Earhart was devastated and embarrassed, even though she knew in her heart she’d done nothing wrong. Fortunately, encouragement from a mentor gave her the boost she needed. “Did the F.A.A. walk into the delivery room and hand you a pilot’s license the day you were born and named Amelia Earhart by your parents?” he asked. “No, you did the same hard work as any pilot to earn your license. You’re teaching girls how to fly. If you feel like you’re supposed to fly around the world, then you do it for yourself. Don’t do it for any supposed connection.”

 

The words lifted the doubt that weighed on her. She took his advice, calling all 21 of her sponsors – and each one declared that they would continue to back her. “I’d gone most of my life believing something about myself, and suddenly it was taken away,” she says. “I had to decide who I wanted to be, instead of who I was supposed to be. It was time to say, ‘This is who I am.’ ”

 

On June 26, 2014, she and a seasoned co-pilot began her flight around the world in Oakland, Cal. – from the same airport Amelia Mary Earhart took off 77 years earlier.
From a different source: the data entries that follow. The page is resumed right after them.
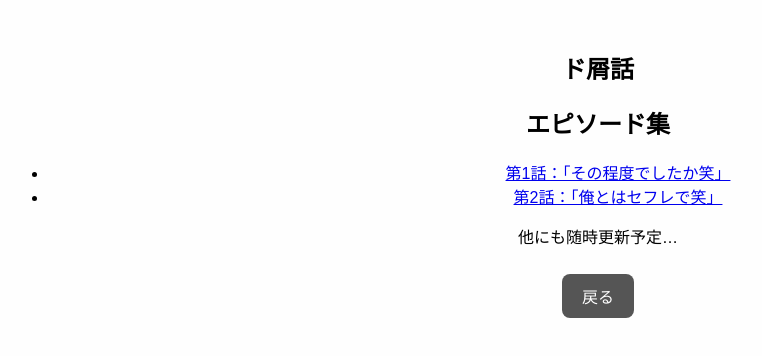
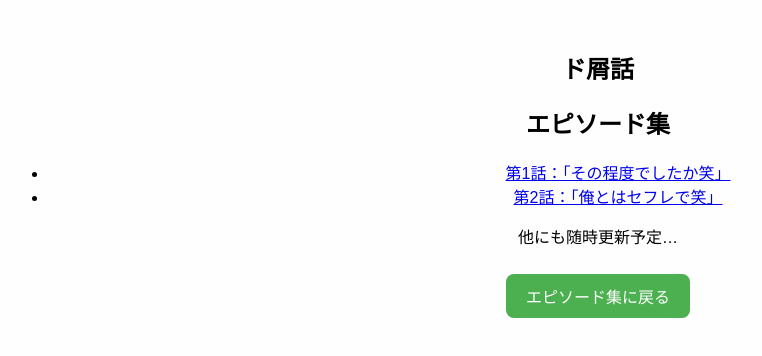
Before and after one commit to Airi20/yugi, a plain HTML site: page index.html in a window 1280 px wide. Both pictures are taken after a click on the button "はい". Shown: the whole page, without its empty margins (42-804 px from the left). Drawn offline with Linux system fonts and the light colour scheme.

Commit message:
Update index.html

```diff
--- a/index.html
+++ b/index.html
@@ -54,7 +54,8 @@
 </ul>
 
     <p>他にも随時更新予定…</p>
-    <button class="back" onclick="showScreen('age-check')">戻る</button>
+    <button onclick="window.location.href='index.html#yes'">エピソード集に戻る</button>
+
   </div>
 
   <!-- いいえを押した後の画面 -->
```
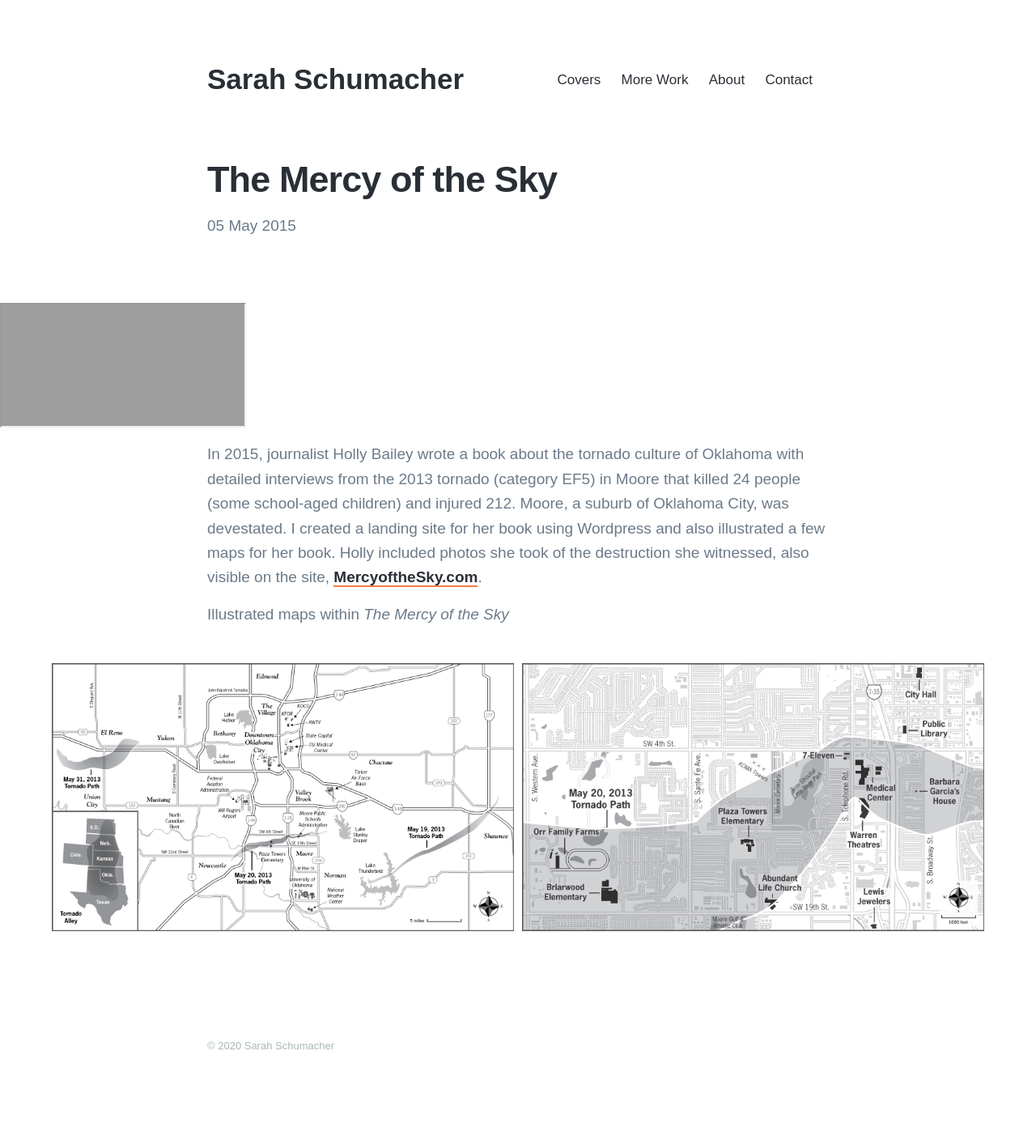
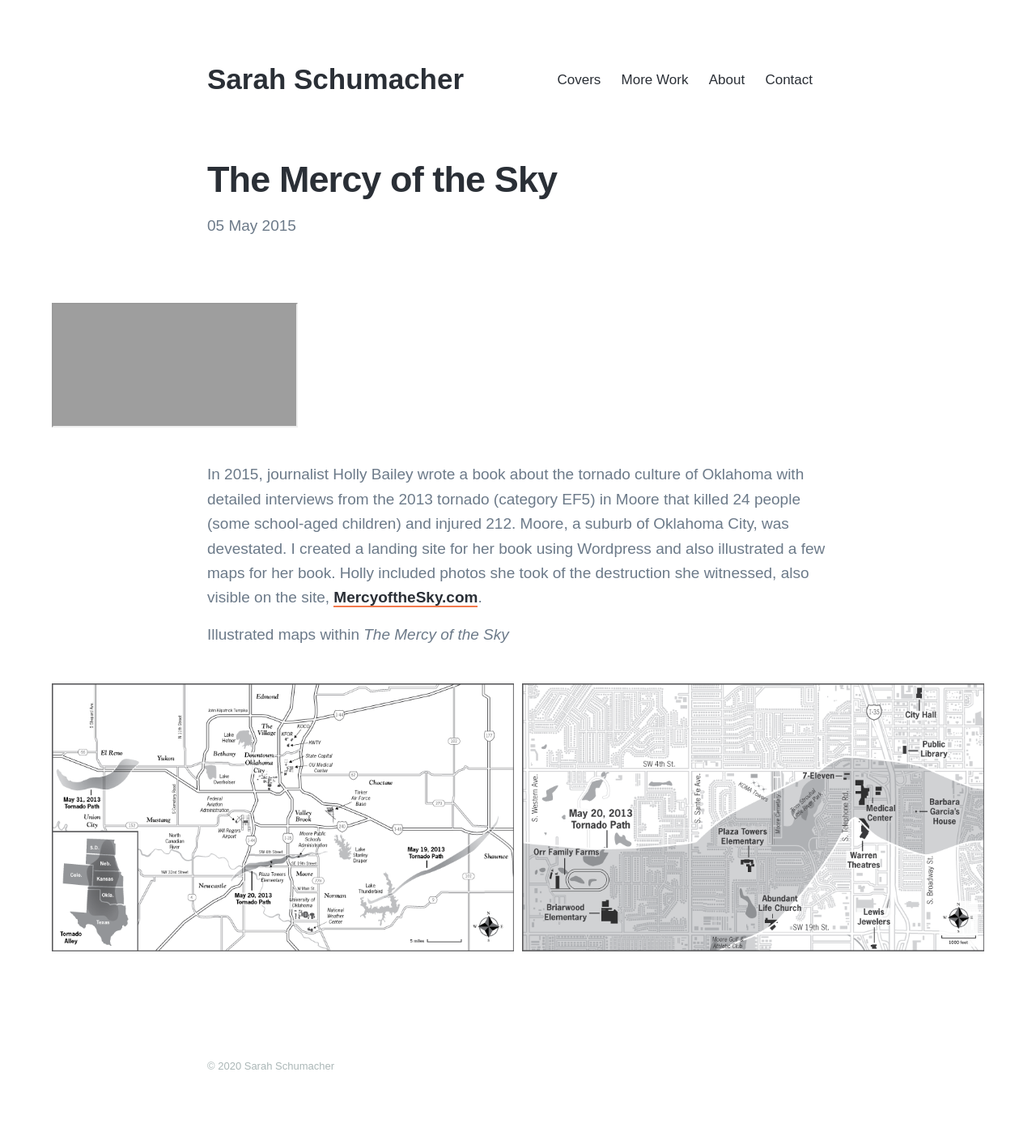
Before and after one commit to snsnsns/snsnsns.github.io, a Jekyll site: the page built from _posts/2015-05-05-Mercyofsky.md, in a window 1280 px wide. Shown: the whole page at 81% size. Built offline with Jekyll 4.4.1, drawn with Linux system fonts in a browser that asks for light colours; nearby versions of some CDN libraries; some web fonts are replaced; before the commit the page ends 1378 px from its top, so only the background shows below that; grey boxes are pictures that could not be loaded.

Commit message:
Add files via upload

```diff
--- a/_posts/2015-05-05-Mercyofsky.md
+++ b/_posts/2015-05-05-Mercyofsky.md
@@ -5,7 +5,9 @@
 featured_image: '/images/blogimages/Mercy/Mercyofthesky_site.png'
 ---
 
+<div class="gallery" data-columns="1">
 <iframe src="https://www.mercyofthesky.com/"></iframe>
+</div>
 
 In 2015, journalist Holly Bailey wrote a book about the tornado culture of Oklahoma with detailed interviews from the 2013 tornado (category EF5) in Moore that killed 24 people (some school-aged children) and injured 212. Moore, a suburb of Oklahoma City, was devestated. I created a landing site for her book using Wordpress and also illustrated a few maps for her book. Holly included photos she took of the destruction she witnessed, also visible on the site, [MercyoftheSky.com](http://www.mercyofthesky.com/).
 
```
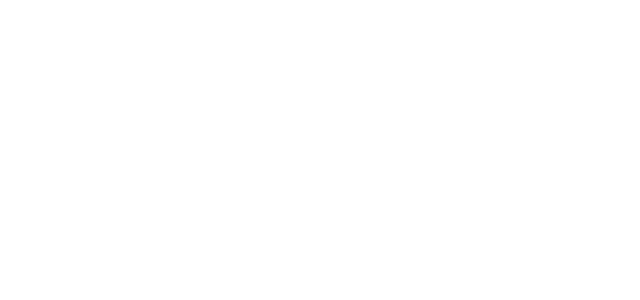
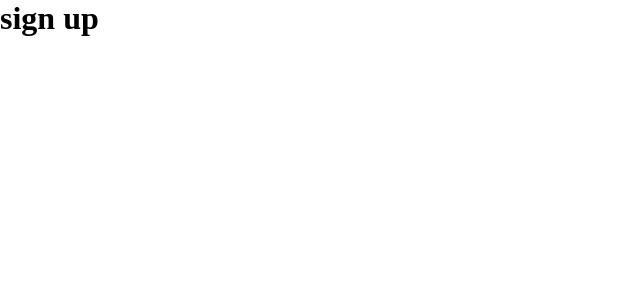
Before and after one commit to n-bakken/gdsc-website, a React (Create React App) app: page /Login in a window 1280 px wide. Before the commit this address had no page. Shown: the top 300 px of the page, without its empty margins (0-640 px from the left). Built offline with nearby package versions, Linux system fonts and the light colour scheme.

Commit message:
Footer version1

```diff
--- a/src/App.js
+++ b/src/App.js
@@ -3,6 +3,7 @@ import { BrowserRouter as Router, Route, Routes } from 'react-router-dom';
 import About from './components/pages/About';
 import ContactUs from './components/pages/ContactUs';
 import Homepage from './components/pages/Homepage';
+import Login from './components/pages/Login';
 import "./App.css";
 
 const App = () => {
@@ -14,6 +15,7 @@ const App = () => {
         <Route path="/Home" element={<Homepage />} />
         <Route path="/About" element={<About />} />
         <Route path="/ContactUs" element={<ContactUs />} />
+        <Route path="/Login" element={<Login  />} />
       </Routes>
     </Router>
   );
--- a/src/components/pages/Home.jsx
+++ b/src/components/pages/Home.jsx
@@ -19,7 +19,7 @@ function Navbar() {
         <a href="/#">GBoard</a>
         <a href="/#">Meeting</a>
         <a href="/ContactUs">Contact</a>
-        <a href="/#">Login</a>
+        <a href="/Login">Login</a>
         <button className="nav-btn nav-close-btn" onClick={showNavbar}>
           <FaTimes />
         </button>
--- /dev/null
+++ b/src/components/pages/Login.jsx
@@ -0,0 +1,11 @@
+import React from 'react'
+
+const Login = () => {
+  return (
+    <div>
+      <h1>sign up </h1>
+    </div>
+  )
+}
+
+export default Login
```
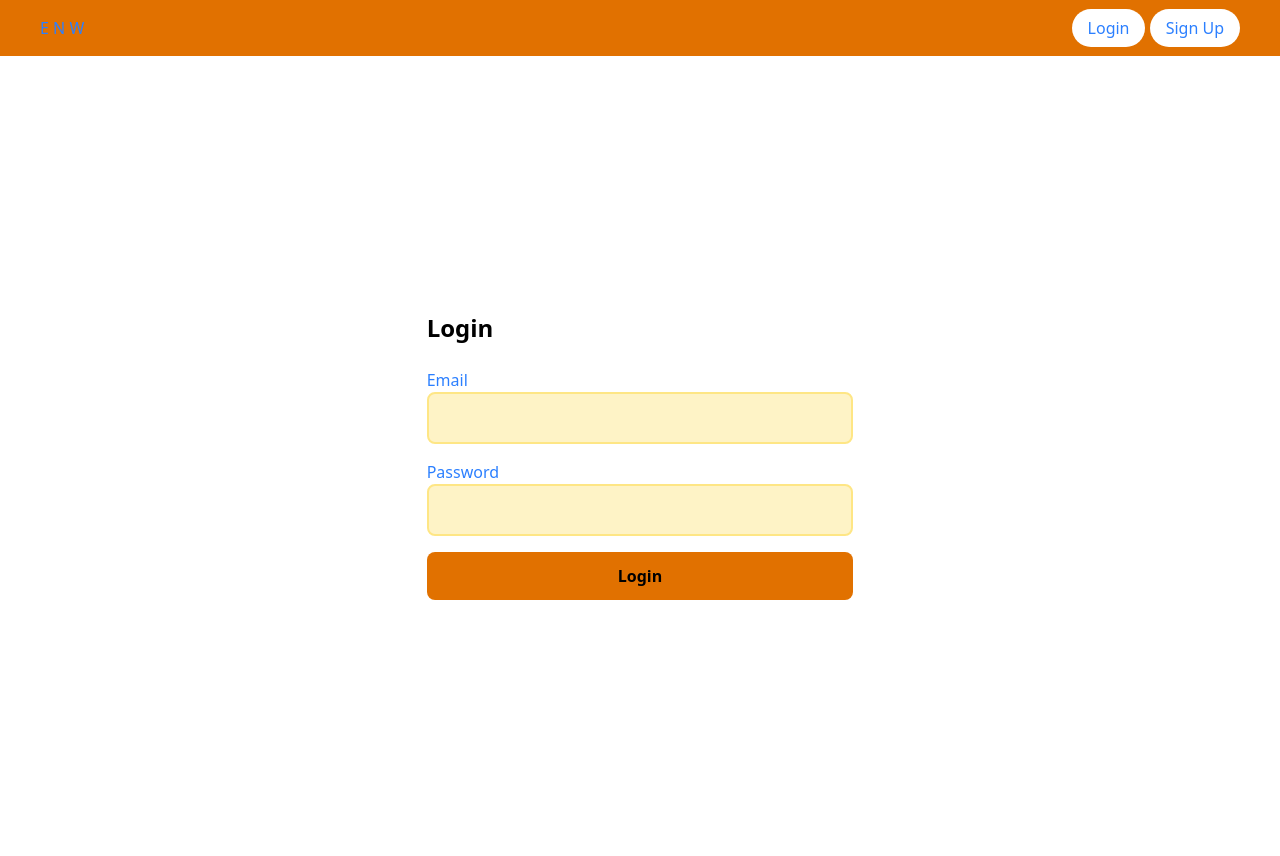
After one commit to AbhilashReddy1519/Entrepreneurial-Network-web-development, a PHP site: page /login_signup.html in a window 1280 px wide. The commit adds this page. Run offline with PHP 8.4, Linux system fonts and the light colour scheme.

Commit message:
Update index.html title and structure; add login/signup page with Tailwind styles

```diff
--- /dev/null
+++ b/src/login_signup.html
@@ -0,0 +1,44 @@
+<!DOCTYPE html>
+<html lang="en">
+<head>
+    <meta charset="UTF-8">
+    <meta name="viewport" content="width=device-width, initial-scale=1.0">
+    <title>hi</title>
+    <!-- <link rel="stylesheet" href="https://cdn.jsdelivr.net/npm/tailwindcss@2.0.2/dist/tailwind.min.css"> -->
+    <link rel="stylesheet" href="./output.css">
+</head>
+<body>
+    <header>
+        <nav class="flex justify-between items-center py-4 px-10 bg-amber-600 text-blue-500">
+            <div class="flex justify-between items-center">
+                <h1>
+                    <span>E</span>
+                    <span>N</span>
+                    <span>W</span>
+                </h1>
+            </div>
+            <div>
+            <a href="#" class="bg-white text-blue-500 px-4 py-2 rounded-full">Login</a>
+            <a href="#" class="bg-white text-blue-500 px-4 py-2 rounded-full">Sign Up</a>
+            </div>
+        </nav>
+    </header>
+    <main class="flex justify-center items-center h-screen bg-white">
+        <div class="w-1/3">
+            <h2 class="text-2xl font-semibold mb-6">Login</h2>
+            <form action="" method="post">
+                <div class="mb-4">
+                    <label for="email" class="block text-blue-500">Email</label>
+                    <input type="email" name="email" id="email" class="w-full px-4 py-3 rounded-lg bg-amber-100 border-2 border-amber-200 focus:border-amber-500 focus:bg-white focus:outline-none">
+                </div>
+                <div class="mb-4">
+                    <label for="password" class="block text-blue-500">Password</label>
+                    <input type="password" name="password" id="password" class="w-full px-4 py-3 rounded-lg bg-amber-100 border-2 border-amber-200 focus:border-amber-500 focus:bg-white focus:outline-none">
+                </div>
+                <button type="submit" class="w-full block bg-amber-600 hover:bg-amber-500 text-black font-semibold rounded-lg px-4 py-3">Login</button>
+            </form>
+        </div>
+    </main>
+
+</body>
+</html>
--- a/src/output.css
+++ b/src/output.css
@@ -692,6 +692,12 @@
       max-width: 96rem !important;
     }
   }
+  .mb-4 {
+    margin-bottom: calc(var(--spacing) * 4);
+  }
+  .mb-6 {
+    margin-bottom: calc(var(--spacing) * 6);
+  }
   .box-border {
     box-sizing: border-box;
   }
@@ -779,12 +785,6 @@
   .aspect-square {
     aspect-ratio: 1 / 1;
   }
-  .h-20 {
-    height: calc(var(--spacing) * 20);
-  }
-  .h-min {
-    height: min-content;
-  }
   .h-screen {
     height: 100vh;
   }
@@ -803,17 +803,14 @@
   .w-1\/2 {
     width: calc(1/2 * 100%);
   }
-  .w-40 {
-    width: calc(var(--spacing) * 40);
-  }
-  .w-min {
-    width: min-content;
+  .w-1\/3 {
+    width: calc(1/3 * 100%);
+  }
+  .w-full {
+    width: 100%;
   }
   .w-screen {
     width: 100vw;
-  }
-  .w-sm {
-    width: var(--container-sm);
   }
   .max-w-none {
     max-width: none;
@@ -1314,6 +1311,9 @@
   .rounded-full {
     border-radius: calc(infinity * 1px);
   }
+  .rounded-lg {
+    border-radius: var(--radius-lg);
+  }
   .rounded-s {
     border-start-start-radius: 0.25rem;
     border-end-start-radius: 0.25rem;
@@ -1366,6 +1366,10 @@
     border-style: var(--tw-border-style);
     border-width: 1px;
   }
+  .border-2 {
+    border-style: var(--tw-border-style);
+    border-width: 2px;
+  }
   .border-x {
     border-inline-style: var(--tw-border-style);
     border-inline-width: 1px;
@@ -1422,6 +1426,9 @@
     --tw-border-style: solid;
     border-style: solid;
   }
+  .border-amber-200 {
+    border-color: var(--color-amber-200);
+  }
   .bg-\(--my_variable\) {
     background-color: var(--my_variable);
   }
@@ -1437,8 +1444,11 @@
   .bg-\[var\(--my_variable\)\] {
     background-color: var(--my_variable);
   }
-  .bg-gray-400 {
-    background-color: var(--color-gray-400);
+  .bg-amber-100 {
+    background-color: var(--color-amber-100);
+  }
+  .bg-amber-600 {
+    background-color: var(--color-amber-600);
   }
   .bg-red-500 {
     background-color: var(--color-red-500);
@@ -1630,6 +1640,9 @@
   .py-2 {
     padding-block: calc(var(--spacing) * 2);
   }
+  .py-3 {
+    padding-block: calc(var(--spacing) * 3);
+  }
   .py-4 {
     padding-block: calc(var(--spacing) * 4);
   }
@@ -1683,9 +1696,9 @@
     --tw-leading: 1;
     line-height: 1;
   }
-  .font-bold {
-    --tw-font-weight: var(--font-weight-bold);
-    font-weight: var(--font-weight-bold);
+  .font-semibold {
+    --tw-font-weight: var(--font-weight-semibold);
+    font-weight: var(--font-weight-semibold);
   }
   .text-balance {
     text-wrap: balance;
@@ -1760,8 +1773,14 @@
   .\[color\:red\]\/50\! {
     color: color-mix(in oklab, red 50%, transparent) !important;
   }
+  .text-black {
+    color: var(--color-black);
+  }
   .text-blue-500 {
     color: var(--color-blue-500);
+  }
+  .text-white {
+    color: var(--color-white);
   }
   .capitalize {
     text-transform: capitalize;
@@ -2206,6 +2225,29 @@
   .transform-view {
     transform-box: view-box;
   }
+  .hover\:bg-amber-500 {
+    &:hover {
+      @media (hover: hover) {
+        background-color: var(--color-amber-500);
+      }
+    }
+  }
+  .focus\:border-amber-500 {
+    &:focus {
+      border-color: var(--color-amber-500);
+    }
+  }
+  .focus\:bg-white {
+    &:focus {
+      background-color: var(--color-white);
+    }
+  }
+  .focus\:outline-none {
+    &:focus {
+      --tw-outline-style: none;
+      outline-style: none;
+    }
+  }
 }
 @keyframes spin {
   to {
```
Also changed, not shown: src/index.html (+9 -5 lines).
The 24,300 nautical-mile trip – tracked by young girls across the country on a special Web page – took 108 hours to complete, ending successfully back in Oakland on July 11.

 

One of the most memorable moments came when she crossed over Howland Island, where the original Amelia Earhart was supposed to land after a stop in New Guinea, but was never seen again. Turning the controls briefly over to her co-pilot, the modern-day Amelia circled over Howland Island and tweeted out the names of 12 girls she had chosen to receive scholarships to her foundation. The process was filled with such positive energy, she remembers, that it pushed away all the prior hurt and negativity.

 

“It was the first point in the trip where I stopped feeling like I was copying Amelia,” she says. “It was time to pick up where she left off. And yes, use her leadership and passion and spirit of adventure, but become my own version of Amelia Earhart and figure out who I was.”

 

It turns out she was a woman finding her true north – with the sky as her limit.

 

–Dave Scheiber, USF Foundation